■ **What you are asked to do**
Images should be omitted while the rest of the data is duplicated exactly.

■ **Data for this exercise**
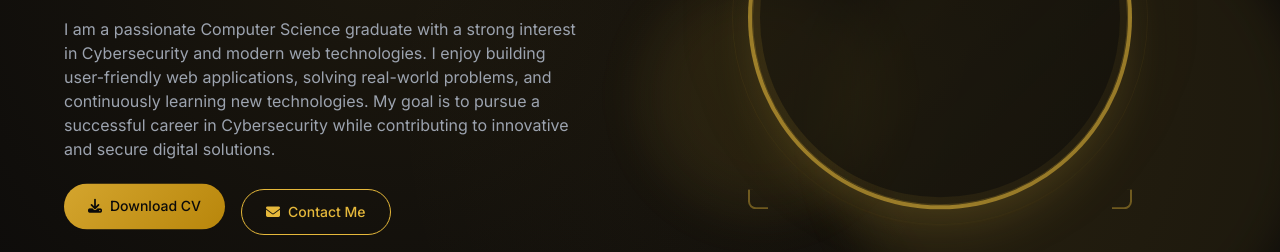
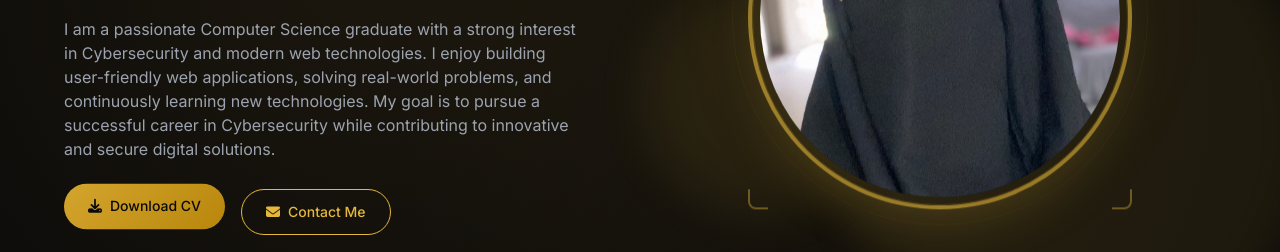
Before and after one commit to syed123-sudo/portfolio, a plain HTML site: page index.html in a window 1280 px wide. Shown: the part 440-692 px from the top of the page. Drawn offline with nearby package versions, Linux system fonts and the light colour scheme.

Commit message:
Update profile image source in index.html

```diff
--- a/index.html
+++ b/index.html
@@ -543,7 +543,7 @@
                                 <div class="absolute inset-0 rounded-full border border-gold/20 pointer-events-none"></div>
                                 <div class="w-full h-full rounded-full overflow-hidden bg-dark/50">
                                     <img
-                                        src="profile.jpg.jpeg"
+                                        src="itrat pic.jpeg"
                                         alt="Syeda Itrat Fatima"
                                         class="w-full h-full object-cover object-center scale-105"
                                     />
```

■ **Written answer**
Before and after one commit to syed123-sudo/portfolio, a plain HTML site: page index.html in a window 1280 px wide. Shown: the part 440-692 px from the top of the page. Drawn offline with nearby package versions, Linux system fonts and the light colour scheme.

Commit message:
Update profile image source in index.html

```diff
--- a/index.html
+++ b/index.html
@@ -543,7 +543,7 @@
                                 <div class="absolute inset-0 rounded-full border border-gold/20 pointer-events-none"></div>
                                 <div class="w-full h-full rounded-full overflow-hidden bg-dark/50">
                                     <img
-                                        src="profile.jpg.jpeg"
+                                        src="itrat pic.jpeg"
                                         alt="Syeda Itrat Fatima"
                                         class="w-full h-full object-cover object-center scale-105"
                                     />
```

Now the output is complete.